“Why don’t we do what the system failed to do,” he asks, “why don’t we build a little bit of an endowment from [the Benefits Fund]?” For the last few years, the WHDC has been setting aside and investing a portion of Columbia’s annual payments—Boateng projects that it should have around $20 million saved up by 2024. “That’s a healthy amount to start any nonprofit,” he says.
The WHDC has also been keeping its staff small. “And,” says Boateng, “if we’re able to construct a place so that we’re not paying rent—rent and staff are the two biggest expenses of any nonprofit.”
As one of the few funders narrowly focused on West Harlem, WHDC also wishes to make the organizations it funds attractive to other funders by strengthening their balance sheets as they seek new funding sources.
One of the biggest problems nonprofits grapple with is the vicious cycle of qualifying for grants. Grant making foundations are, in a sense, investors, and so they want as many guarantees as possible that their grants will not be wasted. Often, those guarantees are budgetary; a foundation will only give an organization a grant if it already has a certain amount of money. Thus, nonprofits find themselves in a double bind: They need grants to get money but money to get grants. The WHDC has a different kind of requirement. A WHDC grant can go up to 50 percent of a nonprofit’s budget—a far more generous sum, claims Boateng, than most foundations. “We give you a hand but [then] we force you to look elsewhere,” he explains. The WHDC injects nonprofits with cash in the hopes that they will use their expanded budget to more easily secure funding from other sources and eventually outgrow the WHDC, like birds leaving the nest.

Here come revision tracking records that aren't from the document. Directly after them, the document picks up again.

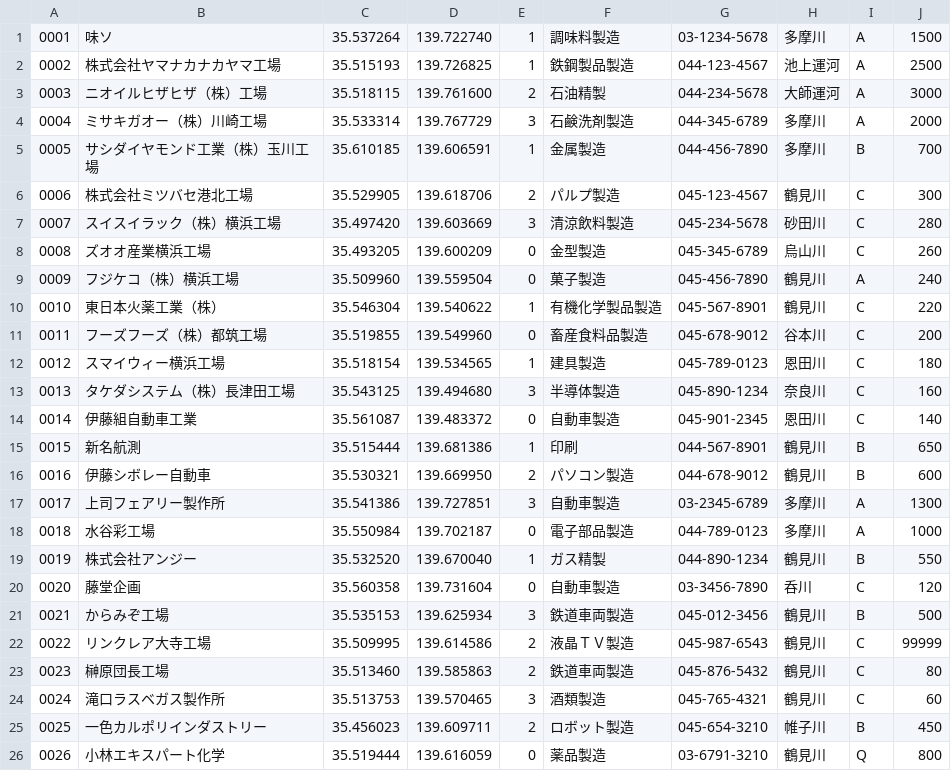
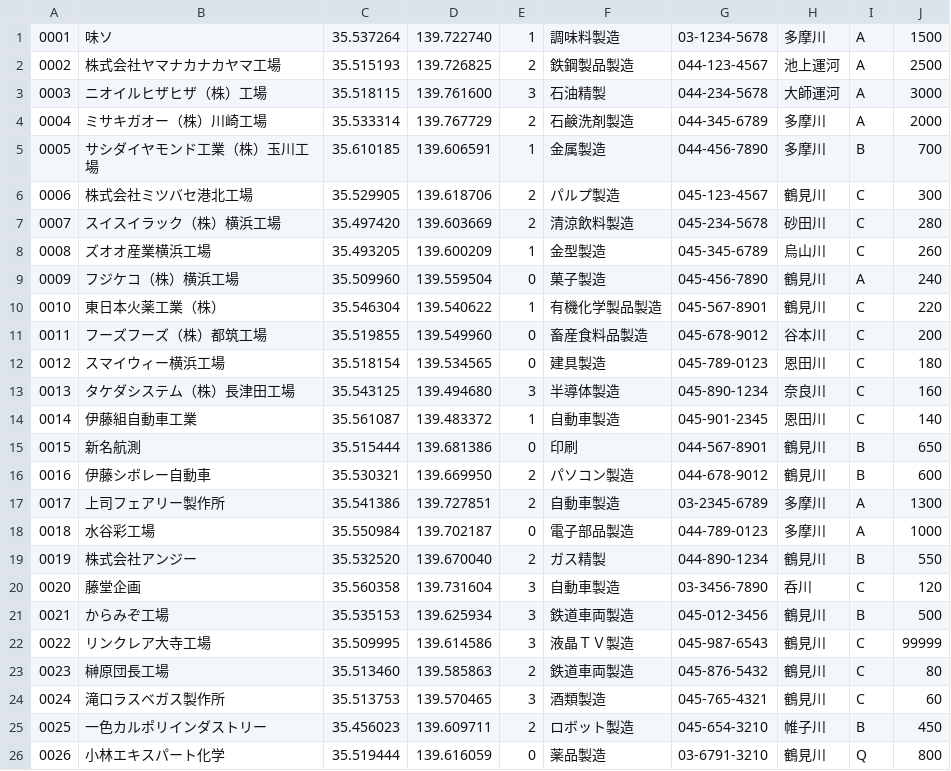
Before and after one commit to jou4/calpoly2017, a CSV file: water_vision/data/kojo_data4.csv, drawn as a sheet.

```diff
--- a/water_vision/data/kojo_data4.csv
+++ b/water_vision/data/kojo_data4.csv
@@ -1,9 +1,9 @@
 0001,味ソ,35.537264,139.722740,1,調味料製造,03-1234-5678,多摩川,A,1500
-0002,株式会社ヤマナカナカヤマ工場,35.515193,139.726825,1,鉄鋼製品製造,044-123-4567,池上運河,A,2500
-0003,ニオイルヒザヒザ（株）工場,35.518115,139.761600,2,石油精製,044-234-5678,大師運河,A,3000
-0004,ミサキガオー（株）川崎工場,35.533314,139.767729,3,石鹸洗剤製造,044-345-6789,多摩川,A,2000
+0002,株式会社ヤマナカナカヤマ工場,35.515193,139.726825,2,鉄鋼製品製造,044-123-4567,池上運河,A,2500
+0003,ニオイルヒザヒザ（株）工場,35.518115,139.761600,3,石油精製,044-234-5678,大師運河,A,3000
+0004,ミサキガオー（株）川崎工場,35.533314,139.767729,2,石鹸洗剤製造,044-345-6789,多摩川,A,2000
 0005,サシダイヤモンド工業（株）玉川工場,35.610185,139.606591,1,金属製造,044-456-7890,多摩川,B,700
 0006,株式会社ミツバセ港北工場,35.529905,139.618706,2,パルプ製造,045-123-4567,鶴見川,C,300
-0007,スイスイラック（株）横浜工場,35.497420,139.603669,3,清涼飲料製造,045-234-5678,砂田川,C,280
-0008,ズオオ産業横浜工場,35.493205,139.600209,0,金型製造,045-345-6789,烏山川,C,260
+0007,スイスイラック（株）横浜工場,35.497420,139.603669,2,清涼飲料製造,045-234-5678,砂田川,C,280
+0008,ズオオ産業横浜工場,35.493205,139.600209,1,金型製造,045-345-6789,烏山川,C,260
 0009,フジケコ（株）横浜工場,35.509960,139.559504,0,菓子製造,045-456-7890,鶴見川,A,240
@@ -11,13 +11,13 @@
 0011,フーズフーズ（株）都筑工場,35.519855,139.549960,0,畜産食料品製造,045-678-9012,谷本川,C,200
-0012,スマイウィー横浜工場,35.518154,139.534565,1,建具製造,045-789-0123,恩田川,C,180
+0012,スマイウィー横浜工場,35.518154,139.534565,0,建具製造,045-789-0123,恩田川,C,180
 0013,タケダシステム（株）長津田工場,35.543125,139.494680,3,半導体製造,045-890-1234,奈良川,C,160
-0014,伊藤組自動車工業,35.561087,139.483372,0,自動車製造,045-901-2345,恩田川,C,140
-0015,新名航測,35.515444,139.681386,1,印刷,044-567-8901,鶴見川,B,650
+0014,伊藤組自動車工業,35.561087,139.483372,1,自動車製造,045-901-2345,恩田川,C,140
+0015,新名航測,35.515444,139.681386,0,印刷,044-567-8901,鶴見川,B,650
 0016,伊藤シボレー自動車,35.530321,139.669950,2,パソコン製造,044-678-9012,鶴見川,B,600
-0017,上司フェアリー製作所,35.541386,139.727851,3,自動車製造,03-2345-6789,多摩川,A,1300
+0017,上司フェアリー製作所,35.541386,139.727851,2,自動車製造,03-2345-6789,多摩川,A,1300
 0018,水谷彩工場,35.550984,139.702187,0,電子部品製造,044-789-0123,多摩川,A,1000
-0019,株式会社アンジー,35.532520,139.670040,1,ガス精製,044-890-1234,鶴見川,B,550
-0020,藤堂企画,35.560358,139.731604,0,自動車製造,03-3456-7890,呑川,C,120
+0019,株式会社アンジー,35.532520,139.670040,2,ガス精製,044-890-1234,鶴見川,B,550
+0020,藤堂企画,35.560358,139.731604,3,自動車製造,03-3456-7890,呑川,C,120
 0021,からみぞ工場,35.535153,139.625934,3,鉄道車両製造,045-012-3456,鶴見川,B,500
-0022,リンクレア大寺工場,35.509995,139.614586,2,液晶ＴＶ製造,045-987-6543,鶴見川,C,99999
+0022,リンクレア大寺工場,35.509995,139.614586,3,液晶ＴＶ製造,045-987-6543,鶴見川,C,99999
 0023,榊原団長工場,35.513460,139.585863,2,鉄道車両製造,045-876-5432,鶴見川,C,80
```
Also changed, not shown: water_vision/data/kojo_data3.csv, water_vision/data/kojo_data5.csv, 4 other files.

Every organization that has a narrow and time-limited funding base faces the challenge faced by WHDC. Its role as a funder of others makes the question more difficult: focus its resources on building its own capabilities, or use them to build sustainability among those it supports? Here, it has chosen to attempt both paths at once—an ambitious endeavor that will require some very heavy lifting in the coming years when CU steps back.—Martin Levine